__Work required__.
From the entries that follow, list every line in which the string "document" appears.

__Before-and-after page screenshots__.
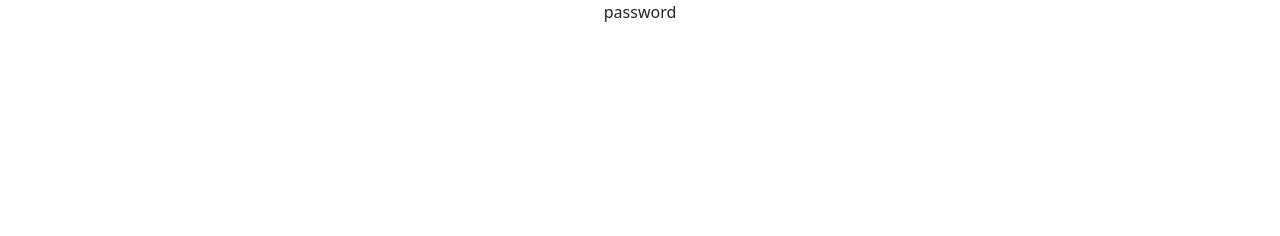
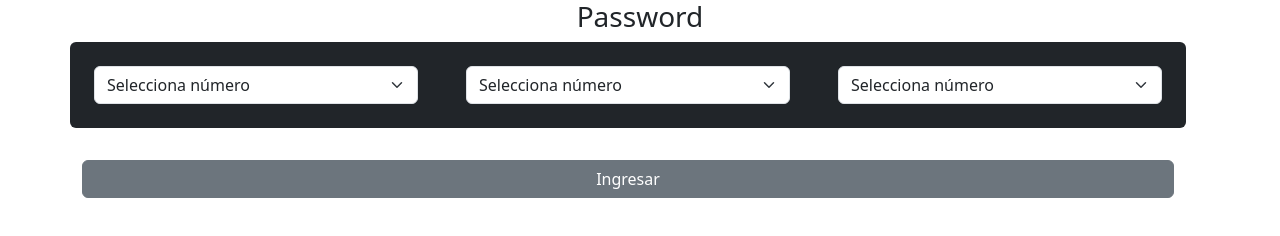
Before and after one commit to jpgit01/ifelse, a plain HTML site: page password.html in a window 1280 px wide. Drawn offline with nearby package versions, Linux system fonts and the light colour scheme.

Commit message:
inicio y avances ejercicio 3

```diff
--- a/js/index.js
+++ b/js/index.js
@@ -29,3 +29,20 @@ function bordeRojo() {
         document.getElementById("alert").innerHTML = "Llevas demasiados Stickers"
     }
   }
+
+  function password(){
+
+    let uno= document.getElementById("uno").value;
+    let dos= document.getElementById("dos").value;
+    let tres= document.getElementById("tres").value;
+    let total = parseInt(uno) + parseInt(dos)  + parseInt(tres);
+
+    if (total <= 10){
+
+        document.getElementById("alertpassword").className ="alert alert-success"
+        document.getElementById("alertpassword").innerHTML = "Llevas " + total + " Stickers"
+    } else{
+        document.getElementById("alert").className ="alert alert-danger"
+        document.getElementById("alert").innerHTML = "Llevas demasiados Stickers"
+    }
+  }
--- a/password.html
+++ b/password.html
@@ -4,13 +4,71 @@
     <meta charset="UTF-8">
     <meta name="viewport" content="width=device-width, initial-scale=1.0">
     <link href="https://cdn.jsdelivr.net/npm/bootstrap@5.3.2/dist/css/bootstrap.min.css" rel="stylesheet" integrity="sha384-T3c6CoIi6uLrA9TneNEoa7RxnatzjcDSCmG1MXxSR1GAsXEV/Dwwykc2MPK8M2HN" crossorigin="anonymous">
-    <title>Imagen</title>
+    <title>Password</title>
 </head>
 <body>
     <div class="container text-center">
         <div class="row">
             <div class="col-md-12">
-                password
+                <h3>Password</h3>
+            </div>
+            <div class="row">
+                <div class="col-md-4 bg-dark p-4 rounded-start">
+                    <select id="uno" class="form-select" aria-label="uno">
+                        <option selected>Selecciona número</option>
+                        <option value="1">1</option>
+                        <option value="2">2</option>
+                        <option value="3">3</option>
+                        <option value="4">4</option>
+                        <option value="5">5</option>
+                        <option value="6">6</option>
+                        <option value="7">7</option>
+                        <option value="8">8</option>
+                        <option value="9">9</option>
+                      </select>
+                </div>
+                <div class="col-md-4 bg-dark p-4">
+                    <select id="dos" class="form-select" aria-label="dos">
+                        <option selected>Selecciona número</option>
+                        <option value="1">1</option>
+                        <option value="2">2</option>
+                        <option value="3">3</option>
+                        <option value="4">4</option>
+                        <option value="5">5</option>
+                        <option value="6">6</option>
+                        <option value="7">7</option>
+                        <option value="8">8</option>
+                        <option value="9">9</option>
+                      </select>
+                </div>
+                <div class="col-md-4  bg-dark rounded-end p-4">
+                    <select id="tres" class="form-select" aria-label="tres">
+                        <option selected>Selecciona número</option>
+                        <option value="1">1</option>
+                        <option value="2">2</option>
+                        <option value="3">3</option>
+                        <option value="4">4</option>
+                        <option value="5">5</option>
+                        <option value="6">6</option>
+                        <option value="7">7</option>
+                        <option value="8">8</option>
+                        <option value="9">9</option>
+                      </select>
+                </div>
+            </div>
+            <div class="row mt-3">
+                <div class="col-md-12">
+                    <div id="alertpassword" class=" mt-3" role="alert">
+
+                      </div>
+                </div>
+            </div>
+            <div class="row">
+                <div class="col-md-12">
+                    <div class="d-grid gap-2">
+                    <button onclick="password()" class="btn btn-secondary">Ingresar</button>
+                </div>
+                </div>
             </div>
         </div>
     </div>
```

__Result below__.
         document.getElementById("alert").innerHTML = "Llevas demasiados Stickers"
+    let uno= document.getElementById("uno").value;
+    let dos= document.getElementById("dos").value;
+    let tres= document.getElementById("tres").value;
+        document.getElementById("alertpassword").className ="alert alert-success"
+        document.getElementById("alertpassword").innerHTML = "Llevas " + total + " Stickers"
+        document.getElementById("alert").className ="alert alert-danger"
+        document.getElementById("alert").innerHTML = "Llevas demasiados Stickers"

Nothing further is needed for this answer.